• **Problem to solve**:
Reproduce every entry exactly as given.

(Dataset records)
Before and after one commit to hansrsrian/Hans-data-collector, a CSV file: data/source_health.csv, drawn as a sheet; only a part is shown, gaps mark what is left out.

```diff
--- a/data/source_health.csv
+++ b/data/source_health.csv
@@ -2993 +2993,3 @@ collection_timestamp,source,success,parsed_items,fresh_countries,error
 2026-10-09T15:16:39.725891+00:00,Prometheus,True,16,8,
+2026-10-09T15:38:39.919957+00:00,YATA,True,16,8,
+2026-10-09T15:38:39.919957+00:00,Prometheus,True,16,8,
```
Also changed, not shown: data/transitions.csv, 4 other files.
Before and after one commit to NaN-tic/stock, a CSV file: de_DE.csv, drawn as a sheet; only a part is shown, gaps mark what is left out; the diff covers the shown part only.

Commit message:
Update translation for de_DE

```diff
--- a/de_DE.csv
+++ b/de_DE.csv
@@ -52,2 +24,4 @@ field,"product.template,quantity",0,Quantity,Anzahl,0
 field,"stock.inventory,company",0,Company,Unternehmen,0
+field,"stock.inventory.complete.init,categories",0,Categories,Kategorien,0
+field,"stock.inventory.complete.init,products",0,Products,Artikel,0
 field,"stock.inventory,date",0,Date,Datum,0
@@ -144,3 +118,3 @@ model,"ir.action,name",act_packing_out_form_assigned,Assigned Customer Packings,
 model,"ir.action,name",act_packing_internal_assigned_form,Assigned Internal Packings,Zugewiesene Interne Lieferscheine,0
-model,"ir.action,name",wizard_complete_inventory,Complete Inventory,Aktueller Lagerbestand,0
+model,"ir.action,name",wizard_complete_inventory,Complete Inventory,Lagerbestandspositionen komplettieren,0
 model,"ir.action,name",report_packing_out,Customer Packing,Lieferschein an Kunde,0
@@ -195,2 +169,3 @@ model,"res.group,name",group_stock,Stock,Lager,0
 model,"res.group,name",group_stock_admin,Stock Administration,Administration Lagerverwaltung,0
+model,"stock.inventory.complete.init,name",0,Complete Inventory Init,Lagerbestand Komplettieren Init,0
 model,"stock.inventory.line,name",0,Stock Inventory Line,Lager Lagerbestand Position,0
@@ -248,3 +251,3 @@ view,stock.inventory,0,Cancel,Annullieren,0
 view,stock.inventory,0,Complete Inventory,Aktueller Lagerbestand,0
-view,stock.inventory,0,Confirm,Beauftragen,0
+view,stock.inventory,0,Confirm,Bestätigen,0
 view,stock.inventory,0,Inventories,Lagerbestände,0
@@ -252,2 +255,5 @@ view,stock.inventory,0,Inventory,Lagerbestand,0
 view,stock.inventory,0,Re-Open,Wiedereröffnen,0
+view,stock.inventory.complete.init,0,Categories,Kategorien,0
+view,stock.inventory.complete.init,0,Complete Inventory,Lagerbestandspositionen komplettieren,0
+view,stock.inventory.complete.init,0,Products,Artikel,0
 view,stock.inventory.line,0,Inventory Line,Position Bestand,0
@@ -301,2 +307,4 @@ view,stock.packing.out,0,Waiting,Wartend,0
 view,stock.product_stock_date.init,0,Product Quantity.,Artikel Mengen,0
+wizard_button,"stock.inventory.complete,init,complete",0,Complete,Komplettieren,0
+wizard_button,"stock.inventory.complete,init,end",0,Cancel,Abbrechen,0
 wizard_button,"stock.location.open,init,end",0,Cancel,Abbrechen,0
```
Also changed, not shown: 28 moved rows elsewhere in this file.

• **Task answer**:
Before and after one commit to hansrsrian/Hans-data-collector, a CSV file: data/source_health.csv, drawn as a sheet; only a part is shown, gaps mark what is left out.

```diff
--- a/data/source_health.csv
+++ b/data/source_health.csv
@@ -2993 +2993,3 @@ collection_timestamp,source,success,parsed_items,fresh_countries,error
 2026-10-09T15:16:39.725891+00:00,Prometheus,True,16,8,
+2026-10-09T15:38:39.919957+00:00,YATA,True,16,8,
+2026-10-09T15:38:39.919957+00:00,Prometheus,True,16,8,
```
Also changed, not shown: data/transitions.csv, 4 other files.
Before and after one commit to NaN-tic/stock, a CSV file: de_DE.csv, drawn as a sheet; only a part is shown, gaps mark what is left out; the diff covers the shown part only.

Commit message:
Update translation for de_DE

```diff
--- a/de_DE.csv
+++ b/de_DE.csv
@@ -52,2 +24,4 @@ field,"product.template,quantity",0,Quantity,Anzahl,0
 field,"stock.inventory,company",0,Company,Unternehmen,0
+field,"stock.inventory.complete.init,categories",0,Categories,Kategorien,0
+field,"stock.inventory.complete.init,products",0,Products,Artikel,0
 field,"stock.inventory,date",0,Date,Datum,0
@@ -144,3 +118,3 @@ model,"ir.action,name",act_packing_out_form_assigned,Assigned Customer Packings,
 model,"ir.action,name",act_packing_internal_assigned_form,Assigned Internal Packings,Zugewiesene Interne Lieferscheine,0
-model,"ir.action,name",wizard_complete_inventory,Complete Inventory,Aktueller Lagerbestand,0
+model,"ir.action,name",wizard_complete_inventory,Complete Inventory,Lagerbestandspositionen komplettieren,0
 model,"ir.action,name",report_packing_out,Customer Packing,Lieferschein an Kunde,0
@@ -195,2 +169,3 @@ model,"res.group,name",group_stock,Stock,Lager,0
 model,"res.group,name",group_stock_admin,Stock Administration,Administration Lagerverwaltung,0
+model,"stock.inventory.complete.init,name",0,Complete Inventory Init,Lagerbestand Komplettieren Init,0
 model,"stock.inventory.line,name",0,Stock Inventory Line,Lager Lagerbestand Position,0
@@ -248,3 +251,3 @@ view,stock.inventory,0,Cancel,Annullieren,0
 view,stock.inventory,0,Complete Inventory,Aktueller Lagerbestand,0
-view,stock.inventory,0,Confirm,Beauftragen,0
+view,stock.inventory,0,Confirm,Bestätigen,0
 view,stock.inventory,0,Inventories,Lagerbestände,0
@@ -252,2 +255,5 @@ view,stock.inventory,0,Inventory,Lagerbestand,0
 view,stock.inventory,0,Re-Open,Wiedereröffnen,0
+view,stock.inventory.complete.init,0,Categories,Kategorien,0
+view,stock.inventory.complete.init,0,Complete Inventory,Lagerbestandspositionen komplettieren,0
+view,stock.inventory.complete.init,0,Products,Artikel,0
 view,stock.inventory.line,0,Inventory Line,Position Bestand,0
@@ -301,2 +307,4 @@ view,stock.packing.out,0,Waiting,Wartend,0
 view,stock.product_stock_date.init,0,Product Quantity.,Artikel Mengen,0
+wizard_button,"stock.inventory.complete,init,complete",0,Complete,Komplettieren,0
+wizard_button,"stock.inventory.complete,init,end",0,Cancel,Abbrechen,0
 wizard_button,"stock.location.open,init,end",0,Cancel,Abbrechen,0
```
Also changed, not shown: 28 moved rows elsewhere in this file.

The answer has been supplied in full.